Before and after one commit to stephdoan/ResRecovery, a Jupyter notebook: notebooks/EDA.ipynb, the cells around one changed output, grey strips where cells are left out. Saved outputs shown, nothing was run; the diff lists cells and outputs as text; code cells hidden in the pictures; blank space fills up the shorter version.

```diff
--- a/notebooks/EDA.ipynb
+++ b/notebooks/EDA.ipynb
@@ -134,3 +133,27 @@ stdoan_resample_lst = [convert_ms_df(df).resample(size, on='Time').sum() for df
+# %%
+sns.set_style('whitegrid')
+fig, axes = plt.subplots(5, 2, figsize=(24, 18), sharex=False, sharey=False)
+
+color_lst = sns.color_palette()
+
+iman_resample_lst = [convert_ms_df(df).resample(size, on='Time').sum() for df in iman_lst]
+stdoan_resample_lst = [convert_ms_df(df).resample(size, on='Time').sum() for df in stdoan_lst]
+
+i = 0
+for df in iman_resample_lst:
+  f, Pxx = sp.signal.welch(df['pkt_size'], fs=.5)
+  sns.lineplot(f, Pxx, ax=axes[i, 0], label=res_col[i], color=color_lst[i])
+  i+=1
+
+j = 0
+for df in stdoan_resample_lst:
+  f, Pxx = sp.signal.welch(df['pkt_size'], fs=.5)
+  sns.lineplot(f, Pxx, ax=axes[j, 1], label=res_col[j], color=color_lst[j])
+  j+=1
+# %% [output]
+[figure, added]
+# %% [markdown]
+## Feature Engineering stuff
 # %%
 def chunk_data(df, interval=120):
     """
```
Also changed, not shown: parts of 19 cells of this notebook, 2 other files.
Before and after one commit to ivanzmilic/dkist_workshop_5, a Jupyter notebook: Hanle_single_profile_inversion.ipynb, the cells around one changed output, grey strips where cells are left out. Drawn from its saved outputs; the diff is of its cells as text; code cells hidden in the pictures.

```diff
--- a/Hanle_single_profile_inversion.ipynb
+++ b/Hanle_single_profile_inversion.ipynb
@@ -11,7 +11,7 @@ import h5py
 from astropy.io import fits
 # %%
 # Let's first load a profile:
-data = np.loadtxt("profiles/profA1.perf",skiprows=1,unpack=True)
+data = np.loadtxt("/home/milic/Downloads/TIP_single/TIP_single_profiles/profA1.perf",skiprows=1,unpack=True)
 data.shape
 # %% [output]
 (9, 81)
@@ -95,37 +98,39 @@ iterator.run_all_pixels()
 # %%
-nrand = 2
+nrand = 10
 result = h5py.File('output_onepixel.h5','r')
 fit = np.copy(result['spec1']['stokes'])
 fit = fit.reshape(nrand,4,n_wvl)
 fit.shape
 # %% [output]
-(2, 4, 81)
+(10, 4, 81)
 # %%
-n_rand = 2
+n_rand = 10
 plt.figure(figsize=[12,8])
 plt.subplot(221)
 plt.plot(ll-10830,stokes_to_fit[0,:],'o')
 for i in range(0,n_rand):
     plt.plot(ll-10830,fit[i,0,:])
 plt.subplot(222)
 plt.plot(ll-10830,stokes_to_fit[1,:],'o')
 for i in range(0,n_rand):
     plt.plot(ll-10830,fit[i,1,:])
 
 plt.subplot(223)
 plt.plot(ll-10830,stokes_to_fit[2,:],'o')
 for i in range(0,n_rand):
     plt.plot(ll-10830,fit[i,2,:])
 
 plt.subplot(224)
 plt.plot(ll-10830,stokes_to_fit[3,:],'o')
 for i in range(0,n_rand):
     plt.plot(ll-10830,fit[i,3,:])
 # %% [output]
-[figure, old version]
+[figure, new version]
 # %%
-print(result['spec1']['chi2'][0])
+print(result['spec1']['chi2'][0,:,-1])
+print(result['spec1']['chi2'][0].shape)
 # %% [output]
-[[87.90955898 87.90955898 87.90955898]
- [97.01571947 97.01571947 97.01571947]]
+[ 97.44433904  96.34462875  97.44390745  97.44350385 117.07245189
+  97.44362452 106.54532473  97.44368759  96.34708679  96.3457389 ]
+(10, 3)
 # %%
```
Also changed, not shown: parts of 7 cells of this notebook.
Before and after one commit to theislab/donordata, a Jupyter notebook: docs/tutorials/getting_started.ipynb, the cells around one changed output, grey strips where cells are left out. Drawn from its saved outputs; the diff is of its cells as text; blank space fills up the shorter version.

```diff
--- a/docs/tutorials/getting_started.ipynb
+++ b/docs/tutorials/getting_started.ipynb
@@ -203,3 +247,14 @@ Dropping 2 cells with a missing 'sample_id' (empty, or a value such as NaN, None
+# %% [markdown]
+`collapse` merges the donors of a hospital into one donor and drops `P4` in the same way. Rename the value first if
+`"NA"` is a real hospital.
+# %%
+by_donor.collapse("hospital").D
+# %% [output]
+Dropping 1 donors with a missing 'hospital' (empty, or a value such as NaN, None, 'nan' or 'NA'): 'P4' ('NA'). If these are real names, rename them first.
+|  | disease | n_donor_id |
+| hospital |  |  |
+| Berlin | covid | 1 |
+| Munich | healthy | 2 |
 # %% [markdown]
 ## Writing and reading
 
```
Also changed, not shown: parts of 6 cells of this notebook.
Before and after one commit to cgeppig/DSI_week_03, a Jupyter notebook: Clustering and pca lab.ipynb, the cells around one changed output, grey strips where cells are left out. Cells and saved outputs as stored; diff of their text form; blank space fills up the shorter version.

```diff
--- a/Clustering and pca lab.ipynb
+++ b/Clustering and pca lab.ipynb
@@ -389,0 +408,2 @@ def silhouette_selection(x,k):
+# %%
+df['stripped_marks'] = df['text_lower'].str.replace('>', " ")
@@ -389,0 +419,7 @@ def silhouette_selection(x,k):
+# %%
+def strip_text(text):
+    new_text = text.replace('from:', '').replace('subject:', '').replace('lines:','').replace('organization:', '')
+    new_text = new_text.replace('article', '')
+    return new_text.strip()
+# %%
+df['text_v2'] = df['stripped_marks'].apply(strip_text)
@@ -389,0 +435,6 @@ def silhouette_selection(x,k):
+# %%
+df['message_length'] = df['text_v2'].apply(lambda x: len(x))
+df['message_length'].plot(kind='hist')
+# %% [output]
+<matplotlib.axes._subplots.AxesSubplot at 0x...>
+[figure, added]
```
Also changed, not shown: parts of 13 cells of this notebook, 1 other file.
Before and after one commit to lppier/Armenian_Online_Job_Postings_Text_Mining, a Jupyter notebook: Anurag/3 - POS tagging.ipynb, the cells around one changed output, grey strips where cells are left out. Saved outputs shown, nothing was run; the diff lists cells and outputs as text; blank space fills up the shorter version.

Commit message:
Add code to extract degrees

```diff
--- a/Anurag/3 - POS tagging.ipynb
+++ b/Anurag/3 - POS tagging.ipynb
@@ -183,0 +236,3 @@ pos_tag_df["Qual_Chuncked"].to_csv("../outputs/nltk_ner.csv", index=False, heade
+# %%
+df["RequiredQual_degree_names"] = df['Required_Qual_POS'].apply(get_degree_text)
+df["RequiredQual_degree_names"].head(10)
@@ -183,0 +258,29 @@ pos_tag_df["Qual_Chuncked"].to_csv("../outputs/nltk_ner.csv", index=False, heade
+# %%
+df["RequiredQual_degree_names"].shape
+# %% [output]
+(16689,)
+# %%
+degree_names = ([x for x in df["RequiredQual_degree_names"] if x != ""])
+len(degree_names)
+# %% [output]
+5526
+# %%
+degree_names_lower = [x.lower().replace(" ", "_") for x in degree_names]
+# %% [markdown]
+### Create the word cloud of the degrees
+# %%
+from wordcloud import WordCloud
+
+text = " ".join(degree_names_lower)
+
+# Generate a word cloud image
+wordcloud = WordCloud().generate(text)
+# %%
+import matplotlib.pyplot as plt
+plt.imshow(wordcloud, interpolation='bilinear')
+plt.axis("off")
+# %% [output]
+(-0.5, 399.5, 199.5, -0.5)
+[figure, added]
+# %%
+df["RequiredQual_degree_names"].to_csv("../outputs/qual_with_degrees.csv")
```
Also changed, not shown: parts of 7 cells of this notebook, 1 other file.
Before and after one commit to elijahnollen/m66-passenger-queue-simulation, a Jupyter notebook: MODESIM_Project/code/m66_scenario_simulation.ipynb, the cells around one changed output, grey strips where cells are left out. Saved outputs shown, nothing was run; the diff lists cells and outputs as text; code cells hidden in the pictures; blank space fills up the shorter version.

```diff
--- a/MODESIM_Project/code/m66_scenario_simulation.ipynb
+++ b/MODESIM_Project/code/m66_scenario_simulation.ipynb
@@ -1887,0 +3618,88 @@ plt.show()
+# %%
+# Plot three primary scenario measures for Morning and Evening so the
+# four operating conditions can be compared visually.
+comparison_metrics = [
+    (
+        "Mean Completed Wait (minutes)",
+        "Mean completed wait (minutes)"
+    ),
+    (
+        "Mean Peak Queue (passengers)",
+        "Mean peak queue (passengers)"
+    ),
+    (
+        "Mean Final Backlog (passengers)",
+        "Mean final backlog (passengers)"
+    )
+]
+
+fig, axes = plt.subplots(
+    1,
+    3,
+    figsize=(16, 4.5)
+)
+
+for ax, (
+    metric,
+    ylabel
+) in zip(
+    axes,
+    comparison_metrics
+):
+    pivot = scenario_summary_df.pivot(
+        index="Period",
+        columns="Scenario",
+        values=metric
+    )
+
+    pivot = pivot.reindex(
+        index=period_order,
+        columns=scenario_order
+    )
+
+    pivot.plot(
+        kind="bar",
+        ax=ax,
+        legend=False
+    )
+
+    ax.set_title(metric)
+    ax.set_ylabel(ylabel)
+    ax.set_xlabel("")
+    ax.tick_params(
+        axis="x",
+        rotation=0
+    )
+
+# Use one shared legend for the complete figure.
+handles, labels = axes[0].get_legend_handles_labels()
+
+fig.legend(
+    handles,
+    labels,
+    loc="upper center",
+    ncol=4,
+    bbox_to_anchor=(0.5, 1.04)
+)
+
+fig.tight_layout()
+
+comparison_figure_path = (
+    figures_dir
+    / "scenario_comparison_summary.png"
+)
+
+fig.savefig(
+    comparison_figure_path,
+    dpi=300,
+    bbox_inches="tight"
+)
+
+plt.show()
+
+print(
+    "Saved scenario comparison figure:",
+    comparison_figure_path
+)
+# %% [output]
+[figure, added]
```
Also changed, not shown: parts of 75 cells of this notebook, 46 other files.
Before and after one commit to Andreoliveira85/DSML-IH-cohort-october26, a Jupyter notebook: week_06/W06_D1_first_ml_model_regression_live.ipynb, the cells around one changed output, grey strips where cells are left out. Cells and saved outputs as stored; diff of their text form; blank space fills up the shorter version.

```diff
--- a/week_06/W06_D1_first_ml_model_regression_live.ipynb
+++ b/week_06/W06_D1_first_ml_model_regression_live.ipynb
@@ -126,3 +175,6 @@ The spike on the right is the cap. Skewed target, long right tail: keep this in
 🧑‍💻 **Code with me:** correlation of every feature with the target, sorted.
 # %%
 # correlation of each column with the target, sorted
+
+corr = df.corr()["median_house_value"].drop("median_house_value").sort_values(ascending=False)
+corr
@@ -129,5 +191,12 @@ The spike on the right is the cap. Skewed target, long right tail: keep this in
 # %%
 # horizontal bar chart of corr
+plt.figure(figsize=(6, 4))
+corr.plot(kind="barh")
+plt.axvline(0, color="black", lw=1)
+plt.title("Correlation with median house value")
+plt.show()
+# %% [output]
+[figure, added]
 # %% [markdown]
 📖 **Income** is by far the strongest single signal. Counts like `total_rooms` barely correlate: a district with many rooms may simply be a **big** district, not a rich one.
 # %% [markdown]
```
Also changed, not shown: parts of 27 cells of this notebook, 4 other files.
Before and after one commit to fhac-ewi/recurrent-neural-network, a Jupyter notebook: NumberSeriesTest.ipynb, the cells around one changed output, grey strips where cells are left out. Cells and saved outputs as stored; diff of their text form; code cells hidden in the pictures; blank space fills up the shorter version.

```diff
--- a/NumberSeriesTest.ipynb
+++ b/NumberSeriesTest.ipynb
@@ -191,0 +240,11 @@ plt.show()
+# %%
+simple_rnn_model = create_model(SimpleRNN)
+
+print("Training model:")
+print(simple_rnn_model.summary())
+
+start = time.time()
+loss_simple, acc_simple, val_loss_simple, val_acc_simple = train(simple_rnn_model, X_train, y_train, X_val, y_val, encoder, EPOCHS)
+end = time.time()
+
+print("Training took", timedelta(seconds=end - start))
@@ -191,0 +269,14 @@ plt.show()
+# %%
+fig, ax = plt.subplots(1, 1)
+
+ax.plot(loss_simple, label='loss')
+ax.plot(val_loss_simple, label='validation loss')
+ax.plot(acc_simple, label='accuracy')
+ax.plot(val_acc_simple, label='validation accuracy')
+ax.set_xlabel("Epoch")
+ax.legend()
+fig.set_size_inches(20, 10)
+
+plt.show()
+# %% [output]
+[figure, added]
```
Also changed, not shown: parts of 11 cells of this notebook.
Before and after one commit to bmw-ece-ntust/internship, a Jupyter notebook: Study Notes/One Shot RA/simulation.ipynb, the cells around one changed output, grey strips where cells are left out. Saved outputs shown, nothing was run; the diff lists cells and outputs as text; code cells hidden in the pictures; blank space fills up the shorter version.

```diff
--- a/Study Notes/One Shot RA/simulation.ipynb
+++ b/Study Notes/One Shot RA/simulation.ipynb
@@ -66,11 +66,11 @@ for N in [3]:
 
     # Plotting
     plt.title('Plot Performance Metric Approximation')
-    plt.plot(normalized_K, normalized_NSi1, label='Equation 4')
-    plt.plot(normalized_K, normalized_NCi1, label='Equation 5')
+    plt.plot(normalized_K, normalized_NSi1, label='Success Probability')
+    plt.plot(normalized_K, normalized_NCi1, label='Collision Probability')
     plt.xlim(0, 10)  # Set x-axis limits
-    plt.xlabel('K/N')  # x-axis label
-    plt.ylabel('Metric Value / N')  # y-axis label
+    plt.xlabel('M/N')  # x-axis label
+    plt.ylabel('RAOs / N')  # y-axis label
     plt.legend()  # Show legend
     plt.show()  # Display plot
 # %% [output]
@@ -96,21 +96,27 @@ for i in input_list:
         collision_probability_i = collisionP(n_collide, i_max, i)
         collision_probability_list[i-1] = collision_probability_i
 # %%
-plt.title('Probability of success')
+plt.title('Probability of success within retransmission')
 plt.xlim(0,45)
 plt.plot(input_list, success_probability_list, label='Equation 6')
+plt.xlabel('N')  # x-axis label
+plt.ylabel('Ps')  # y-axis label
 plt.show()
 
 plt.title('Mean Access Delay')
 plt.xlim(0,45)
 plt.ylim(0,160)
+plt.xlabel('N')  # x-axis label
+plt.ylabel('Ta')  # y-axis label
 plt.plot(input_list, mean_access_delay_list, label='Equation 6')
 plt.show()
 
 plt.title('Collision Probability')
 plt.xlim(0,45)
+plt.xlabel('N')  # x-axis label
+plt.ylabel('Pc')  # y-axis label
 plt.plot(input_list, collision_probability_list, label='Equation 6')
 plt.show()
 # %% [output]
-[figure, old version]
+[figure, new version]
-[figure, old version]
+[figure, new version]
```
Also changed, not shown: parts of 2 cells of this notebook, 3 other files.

**Problem statement**
What is the number of lines in the material above that include "other"? Answer with the number only.

**Exercise output**
6